• [Data]:
##########
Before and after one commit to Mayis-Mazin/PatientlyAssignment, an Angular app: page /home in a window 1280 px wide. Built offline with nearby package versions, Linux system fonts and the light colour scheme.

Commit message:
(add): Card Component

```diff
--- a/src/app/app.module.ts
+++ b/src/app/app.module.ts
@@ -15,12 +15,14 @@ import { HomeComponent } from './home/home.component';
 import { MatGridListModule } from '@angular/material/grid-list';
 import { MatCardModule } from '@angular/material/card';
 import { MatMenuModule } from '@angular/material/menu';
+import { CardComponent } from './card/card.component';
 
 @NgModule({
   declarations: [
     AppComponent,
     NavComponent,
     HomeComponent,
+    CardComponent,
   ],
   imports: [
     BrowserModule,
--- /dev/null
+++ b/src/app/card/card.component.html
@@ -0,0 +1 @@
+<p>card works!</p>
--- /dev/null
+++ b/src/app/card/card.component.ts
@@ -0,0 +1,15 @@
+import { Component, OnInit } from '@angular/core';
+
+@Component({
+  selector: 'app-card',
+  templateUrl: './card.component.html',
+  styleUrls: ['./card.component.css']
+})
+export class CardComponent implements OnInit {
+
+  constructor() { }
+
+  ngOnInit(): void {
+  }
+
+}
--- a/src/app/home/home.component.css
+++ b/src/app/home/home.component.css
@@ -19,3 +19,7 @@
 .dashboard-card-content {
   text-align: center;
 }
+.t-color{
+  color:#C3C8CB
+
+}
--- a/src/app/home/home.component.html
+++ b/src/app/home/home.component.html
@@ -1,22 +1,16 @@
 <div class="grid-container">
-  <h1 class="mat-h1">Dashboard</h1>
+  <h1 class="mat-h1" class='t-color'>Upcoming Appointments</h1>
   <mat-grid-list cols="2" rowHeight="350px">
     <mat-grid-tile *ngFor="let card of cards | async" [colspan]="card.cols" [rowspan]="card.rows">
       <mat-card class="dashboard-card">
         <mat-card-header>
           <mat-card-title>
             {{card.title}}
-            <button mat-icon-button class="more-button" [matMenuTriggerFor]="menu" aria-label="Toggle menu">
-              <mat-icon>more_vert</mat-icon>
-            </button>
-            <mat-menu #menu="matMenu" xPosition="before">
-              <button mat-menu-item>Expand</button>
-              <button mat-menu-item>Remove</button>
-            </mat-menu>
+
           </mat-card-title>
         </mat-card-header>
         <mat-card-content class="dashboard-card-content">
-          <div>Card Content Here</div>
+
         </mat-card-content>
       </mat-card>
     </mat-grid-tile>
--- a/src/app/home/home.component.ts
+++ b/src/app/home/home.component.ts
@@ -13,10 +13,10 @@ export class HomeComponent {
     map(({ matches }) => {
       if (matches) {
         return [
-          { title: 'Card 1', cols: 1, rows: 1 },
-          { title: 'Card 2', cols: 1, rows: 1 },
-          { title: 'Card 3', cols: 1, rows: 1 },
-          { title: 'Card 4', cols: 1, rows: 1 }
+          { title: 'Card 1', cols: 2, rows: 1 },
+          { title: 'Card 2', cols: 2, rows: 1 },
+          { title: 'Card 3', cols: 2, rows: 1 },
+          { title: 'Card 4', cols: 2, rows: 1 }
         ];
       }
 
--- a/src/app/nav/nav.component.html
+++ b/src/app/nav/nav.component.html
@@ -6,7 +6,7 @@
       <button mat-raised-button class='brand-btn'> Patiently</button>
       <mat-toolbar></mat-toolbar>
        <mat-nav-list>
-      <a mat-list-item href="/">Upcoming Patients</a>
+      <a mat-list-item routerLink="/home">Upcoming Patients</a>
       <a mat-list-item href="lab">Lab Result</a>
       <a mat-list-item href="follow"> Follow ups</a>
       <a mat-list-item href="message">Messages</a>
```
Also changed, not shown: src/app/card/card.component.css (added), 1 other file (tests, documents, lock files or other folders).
##########
• [Action item]:
Report every line from the material above that mentions the word "list".

• [Output for this task]:
 import { MatGridListModule } from '@angular/material/grid-list';
   <mat-grid-list cols="2" rowHeight="350px">
        <mat-nav-list>
-      <a mat-list-item href="/">Upcoming Patients</a>
+      <a mat-list-item routerLink="/home">Upcoming Patients</a>
       <a mat-list-item href="lab">Lab Result</a>
       <a mat-list-item href="follow"> Follow ups</a>
       <a mat-list-item href="message">Messages</a>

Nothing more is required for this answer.